Wisconsin Alumni Research Foundation

Semiconductors & Integrated Circuits
Semiconductors Integrated Circuits
Using Block Copolymer Materials to Form Patterns with Isolated or Discrete Features
WARF: P07010US

Inventors: Paul Nealey, Mark Stoykovich, Konstantinos Daoulas, Marcus Muller, Huiman Kang, Juan DePablo

The Wisconsin Alumni Research Foundation (WARF) is seeking commercial partners interested in developing methods for directing the self-assembly of block copolymers on chemically patterned surfaces to form the discrete or isolated features needed for applications such as integrated circuit layouts.
The lithographic process is one of the key enabling technologies of the digital electronics era. Lithography allows hundreds of millions of components to be fabricated on a single chip with pattern features as small as 50 nanometers.
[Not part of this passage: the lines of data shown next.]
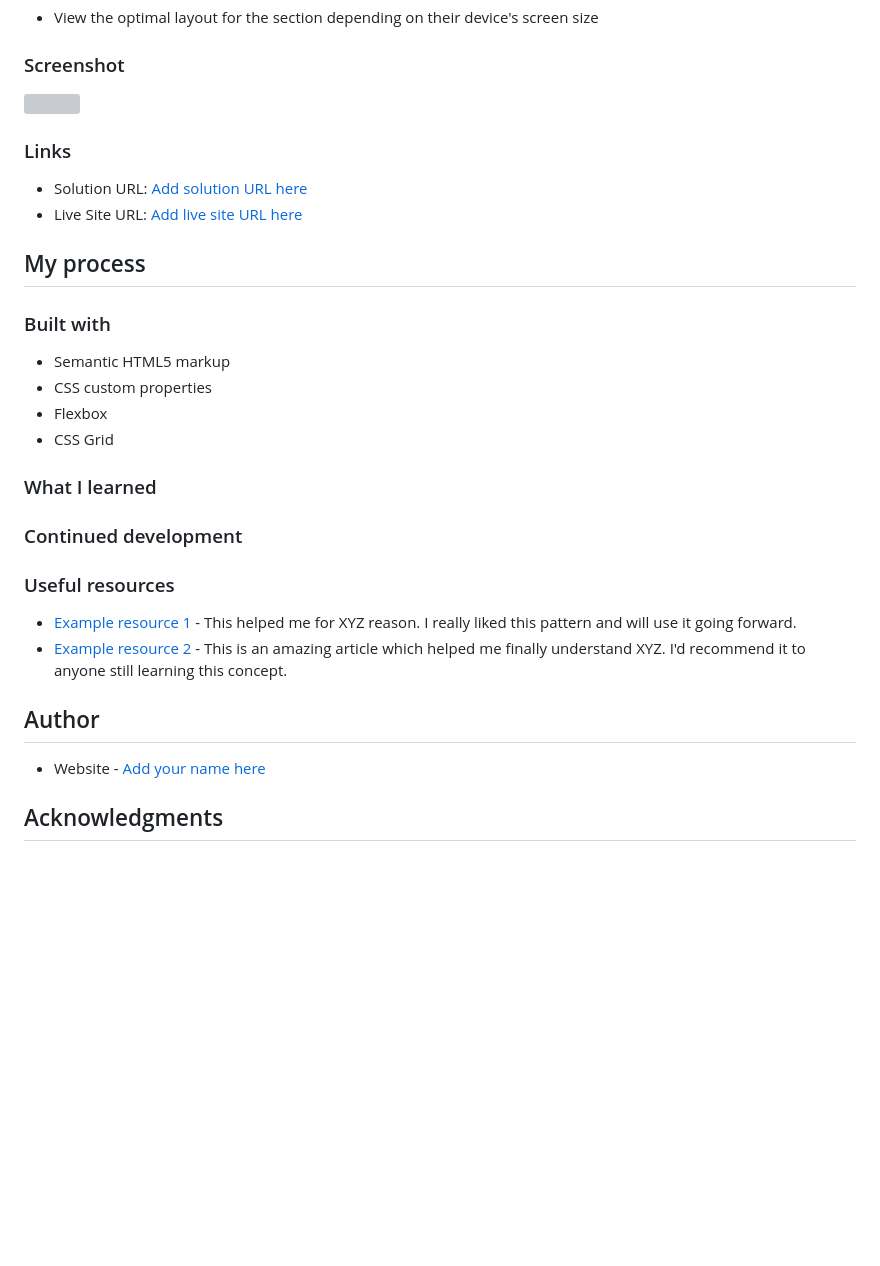
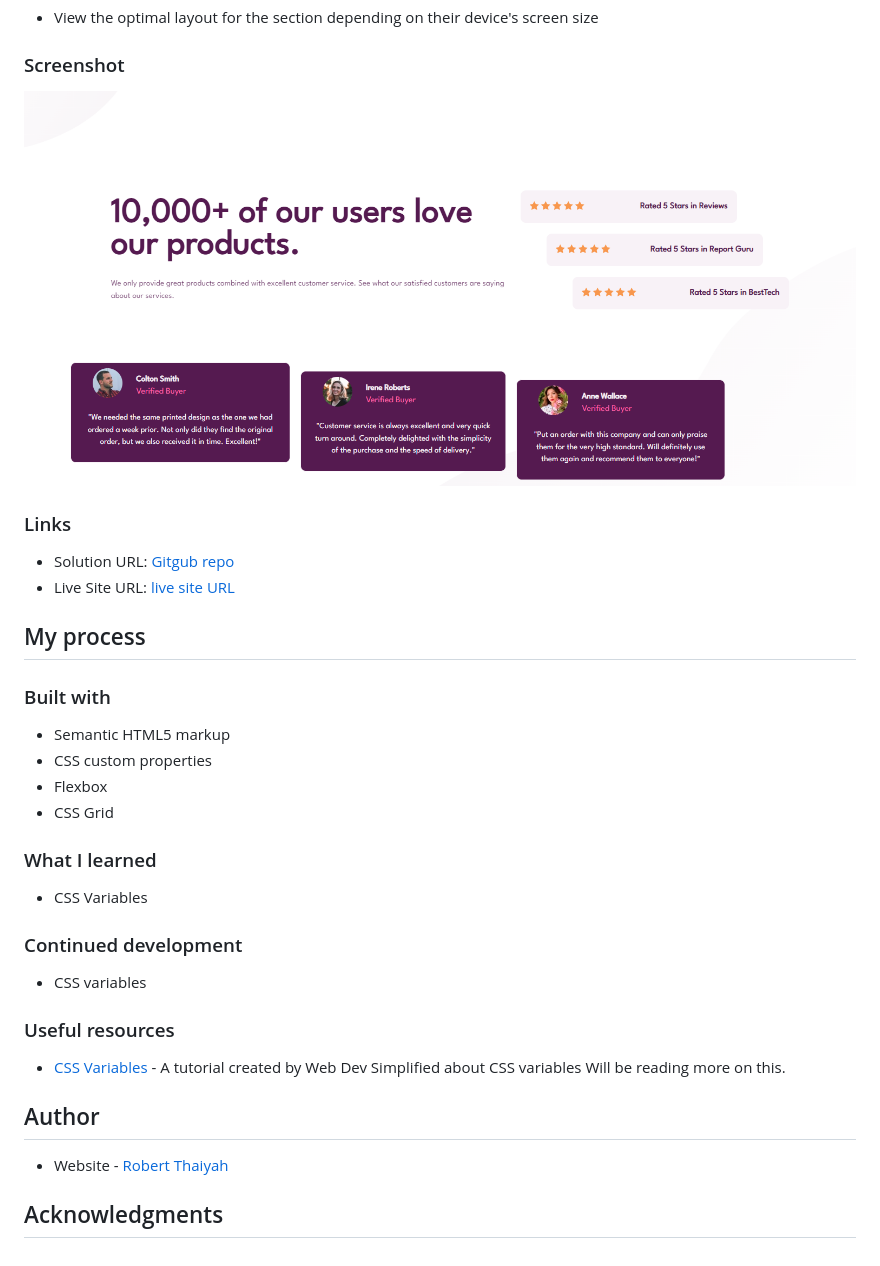
Before and after one commit to Robert-Thaiyah/social-proof-section, a Markdown page: README.md, the part around the change. Drawn GitHub-style; pictures changed too: images/screenshot.png (added); blank space fills up the shorter version; grey boxes are pictures that could not be loaded.

Commit message:
css and readme added

```diff
--- a/README.md
+++ b/README.md
@@ -27,14 +27,13 @@ Users should be able to:
 
 ### Screenshot
 
-![](./screenshot.jpg)
-
+![](./images/screenshot.png)
 
 
 ### Links
 
-- Solution URL: [Add solution URL here](https://your-solution-url.com)
-- Live Site URL: [Add live site URL here](https://your-live-site-url.com)
+- Solution URL: [Gitgub repo](https://github.com/Robert-Thaiyah/social-proof-section)
+- Live Site URL: [live site URL](https://your-live-site-url.com)
 
 ## My process
 
@@ -47,19 +46,19 @@ Users should be able to:
 
 ### What I learned
 
-
+- CSS Variables
 
 ### Continued development
 
+- CSS variables
 
 ### Useful resources
 
-- [Example resource 1](https://www.example.com) - This helped me for XYZ reason. I really liked this pattern and will use it going forward.
-- [Example resource 2](https://www.example.com) - This is an amazing article which helped me finally understand XYZ. I'd recommend it to anyone still learning this concept.
+- [CSS Variables](https://www.youtube.com/watch?v=oZPR_78wCnY) - A tutorial created by Web Dev Simplified about CSS variables Will be reading more on this.
 
 ## Author
 
-- Website - [Add your name here](https://www.your-site.com)
+- Website - [Robert Thaiyah](https://github.com/Robert-Thaiyah)
 
 
 ## Acknowledgments
```
Also changed, not shown: style-guide.md (line endings or trailing spaces), 2 other files.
However, as electronic devices become smaller and more complex, new materials that can reduce feature sizes are needed. 

Block copolymer materials are one option. Block copolymers self-assemble in a controllable manner to form well-defined nanostructures on the order of a few nanometers. These nanostructures may be difficult or impossible to create by other means, or may be prohibitively expensive to create using traditional lithography.

UW–Madison researchers previously developed methods to form defect-free pattern features by using a chemically patterned surface to direct the self-assembly of block copolymer materials (see WARF reference number P01085US). They also have shown that block copolymer materials can be used to replicate irregular patterns (see WARF reference number P05119US). Because some device components are composed of complex patterns with isolated features, further improvements to these methods are needed before block copolymers can be used to fabricate components such as integrated circuits.
The Invention
The UW–Madison researchers have expanded their previous work to include methods for directing the self-assembly of block copolymers to form patterns with isolated structures such as those used in the fabrication of integrated circuits. They start with a chemically patterned or otherwise activated surface. These surfaces direct the morphology of the overlying block copolymer films to be oriented parallel to the surface in unpatterned regions or in regions with relatively large patterned features and oriented perpendicular to the surface in regions with the smallest patterned features. This allows block copolymers to form complex circuit designs from patterns with isolated features as small as a few nanometers.
  • Photolithography processes for fabricating integrated circuits or hard drives
  • Creation of masks for nanoscale pattern transfer
  • Creation of functional copolymer features such as nanoscale conductive lines
Key Benefits
  • Faster, more efficient and more precise than traditional lithographic techniques
  • May enable the fabrication of smaller electronic devices and/or higher capacity hard drives
  • Capable of replicating isolated and/or irregular features, including corners, angles, t-junctions, spots, isolated lines and rings
  • Provides improved replication of periodic patterns or periodic regions of a pattern
  • Can replicate a discrete feature or features surrounded by a uniform field such as a jog in a periodic set of parallel lines
  • Capable of replicating two or more distinct regions, with the regions differing in the type of features, size and/or pitch
  • Ordering of the block copolymer films may be facilitated through the use of blends of the copolymer material.
  • Self-assembled copolymers may be used as masks or resists for further semiconductor processing.
Stage of Development
This technology was successfully used to pattern a complete set of the isolated feature geometries considered necessary for nanomanufacturing by representatives of microelectronics companies.
Additional Information
Related Intellectual Property
For current licensing status, please contact Emily Bauer at [javascript protected email address] or 608-960-9842